- **Brief**: Every entry should be copied exactly, with nothing added or dropped.

- **Items from a data source**:
# # # #

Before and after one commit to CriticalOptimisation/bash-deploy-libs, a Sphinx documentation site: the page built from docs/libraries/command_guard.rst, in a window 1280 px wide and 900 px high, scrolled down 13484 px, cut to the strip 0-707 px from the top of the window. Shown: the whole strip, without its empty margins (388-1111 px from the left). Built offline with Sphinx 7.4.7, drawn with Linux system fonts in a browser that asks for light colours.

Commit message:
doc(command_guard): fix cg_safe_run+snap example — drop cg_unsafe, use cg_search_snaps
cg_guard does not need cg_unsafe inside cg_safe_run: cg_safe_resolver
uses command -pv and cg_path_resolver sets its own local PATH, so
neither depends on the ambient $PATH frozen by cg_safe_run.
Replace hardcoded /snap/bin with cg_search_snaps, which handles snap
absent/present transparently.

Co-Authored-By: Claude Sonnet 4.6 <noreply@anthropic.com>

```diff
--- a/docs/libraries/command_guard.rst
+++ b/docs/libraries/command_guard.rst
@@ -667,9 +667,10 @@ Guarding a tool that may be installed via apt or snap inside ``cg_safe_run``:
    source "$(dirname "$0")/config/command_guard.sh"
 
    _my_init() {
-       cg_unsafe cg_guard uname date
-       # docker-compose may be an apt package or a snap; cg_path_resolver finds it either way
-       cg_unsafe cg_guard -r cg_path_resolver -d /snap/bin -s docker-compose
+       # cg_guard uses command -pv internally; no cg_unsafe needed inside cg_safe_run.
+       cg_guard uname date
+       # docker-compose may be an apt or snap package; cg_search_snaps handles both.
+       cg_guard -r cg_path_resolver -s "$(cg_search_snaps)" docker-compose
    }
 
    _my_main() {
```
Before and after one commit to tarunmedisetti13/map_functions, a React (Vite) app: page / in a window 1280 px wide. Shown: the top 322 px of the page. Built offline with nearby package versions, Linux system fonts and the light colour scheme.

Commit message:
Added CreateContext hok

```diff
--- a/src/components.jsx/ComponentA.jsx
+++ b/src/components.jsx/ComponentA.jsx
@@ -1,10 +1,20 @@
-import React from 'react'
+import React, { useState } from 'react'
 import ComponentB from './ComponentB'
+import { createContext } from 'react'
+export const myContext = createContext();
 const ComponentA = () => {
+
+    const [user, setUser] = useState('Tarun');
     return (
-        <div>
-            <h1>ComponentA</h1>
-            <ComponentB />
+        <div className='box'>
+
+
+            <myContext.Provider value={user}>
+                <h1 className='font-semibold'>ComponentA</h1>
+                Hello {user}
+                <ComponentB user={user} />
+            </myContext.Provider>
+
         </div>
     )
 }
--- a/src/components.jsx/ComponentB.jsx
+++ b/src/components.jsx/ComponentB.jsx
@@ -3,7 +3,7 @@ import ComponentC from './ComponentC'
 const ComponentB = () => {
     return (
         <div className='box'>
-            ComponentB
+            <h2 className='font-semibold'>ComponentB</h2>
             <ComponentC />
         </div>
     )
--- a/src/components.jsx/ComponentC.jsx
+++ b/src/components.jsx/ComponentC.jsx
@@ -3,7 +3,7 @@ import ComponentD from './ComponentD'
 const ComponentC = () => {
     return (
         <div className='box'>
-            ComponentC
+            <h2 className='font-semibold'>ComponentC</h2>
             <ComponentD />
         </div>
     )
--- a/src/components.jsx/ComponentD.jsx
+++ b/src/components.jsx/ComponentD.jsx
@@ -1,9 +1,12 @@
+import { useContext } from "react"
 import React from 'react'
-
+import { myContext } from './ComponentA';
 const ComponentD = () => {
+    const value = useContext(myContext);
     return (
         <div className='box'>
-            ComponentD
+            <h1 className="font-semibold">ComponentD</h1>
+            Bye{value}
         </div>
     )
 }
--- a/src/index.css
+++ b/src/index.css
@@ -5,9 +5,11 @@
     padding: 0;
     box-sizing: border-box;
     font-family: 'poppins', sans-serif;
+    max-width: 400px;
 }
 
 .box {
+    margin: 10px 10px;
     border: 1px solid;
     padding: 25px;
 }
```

# # # #

- **Response**:
Before and after one commit to CriticalOptimisation/bash-deploy-libs, a Sphinx documentation site: the page built from docs/libraries/command_guard.rst, in a window 1280 px wide and 900 px high, scrolled down 13484 px, cut to the strip 0-707 px from the top of the window. Shown: the whole strip, without its empty margins (388-1111 px from the left). Built offline with Sphinx 7.4.7, drawn with Linux system fonts in a browser that asks for light colours.

Commit message:
doc(command_guard): fix cg_safe_run+snap example — drop cg_unsafe, use cg_search_snaps
cg_guard does not need cg_unsafe inside cg_safe_run: cg_safe_resolver
uses command -pv and cg_path_resolver sets its own local PATH, so
neither depends on the ambient $PATH frozen by cg_safe_run.
Replace hardcoded /snap/bin with cg_search_snaps, which handles snap
absent/present transparently.

Co-Authored-By: Claude Sonnet 4.6 <noreply@anthropic.com>

```diff
--- a/docs/libraries/command_guard.rst
+++ b/docs/libraries/command_guard.rst
@@ -667,9 +667,10 @@ Guarding a tool that may be installed via apt or snap inside ``cg_safe_run``:
    source "$(dirname "$0")/config/command_guard.sh"
 
    _my_init() {
-       cg_unsafe cg_guard uname date
-       # docker-compose may be an apt package or a snap; cg_path_resolver finds it either way
-       cg_unsafe cg_guard -r cg_path_resolver -d /snap/bin -s docker-compose
+       # cg_guard uses command -pv internally; no cg_unsafe needed inside cg_safe_run.
+       cg_guard uname date
+       # docker-compose may be an apt or snap package; cg_search_snaps handles both.
+       cg_guard -r cg_path_resolver -s "$(cg_search_snaps)" docker-compose
    }
 
    _my_main() {
```
Before and after one commit to tarunmedisetti13/map_functions, a React (Vite) app: page / in a window 1280 px wide. Shown: the top 322 px of the page. Built offline with nearby package versions, Linux system fonts and the light colour scheme.

Commit message:
Added CreateContext hok

```diff
--- a/src/components.jsx/ComponentA.jsx
+++ b/src/components.jsx/ComponentA.jsx
@@ -1,10 +1,20 @@
-import React from 'react'
+import React, { useState } from 'react'
 import ComponentB from './ComponentB'
+import { createContext } from 'react'
+export const myContext = createContext();
 const ComponentA = () => {
+
+    const [user, setUser] = useState('Tarun');
     return (
-        <div>
-            <h1>ComponentA</h1>
-            <ComponentB />
+        <div className='box'>
+
+
+            <myContext.Provider value={user}>
+                <h1 className='font-semibold'>ComponentA</h1>
+                Hello {user}
+                <ComponentB user={user} />
+            </myContext.Provider>
+
         </div>
     )
 }
--- a/src/components.jsx/ComponentB.jsx
+++ b/src/components.jsx/ComponentB.jsx
@@ -3,7 +3,7 @@ import ComponentC from './ComponentC'
 const ComponentB = () => {
     return (
         <div className='box'>
-            ComponentB
+            <h2 className='font-semibold'>ComponentB</h2>
             <ComponentC />
         </div>
     )
--- a/src/components.jsx/ComponentC.jsx
+++ b/src/components.jsx/ComponentC.jsx
@@ -3,7 +3,7 @@ import ComponentD from './ComponentD'
 const ComponentC = () => {
     return (
         <div className='box'>
-            ComponentC
+            <h2 className='font-semibold'>ComponentC</h2>
             <ComponentD />
         </div>
     )
--- a/src/components.jsx/ComponentD.jsx
+++ b/src/components.jsx/ComponentD.jsx
@@ -1,9 +1,12 @@
+import { useContext } from "react"
 import React from 'react'
-
+import { myContext } from './ComponentA';
 const ComponentD = () => {
+    const value = useContext(myContext);
     return (
         <div className='box'>
-            ComponentD
+            <h1 className="font-semibold">ComponentD</h1>
+            Bye{value}
         </div>
     )
 }
--- a/src/index.css
+++ b/src/index.css
@@ -5,9 +5,11 @@
     padding: 0;
     box-sizing: border-box;
     font-family: 'poppins', sans-serif;
+    max-width: 400px;
 }
 
 .box {
+    margin: 10px 10px;
     border: 1px solid;
     padding: 25px;
 }
```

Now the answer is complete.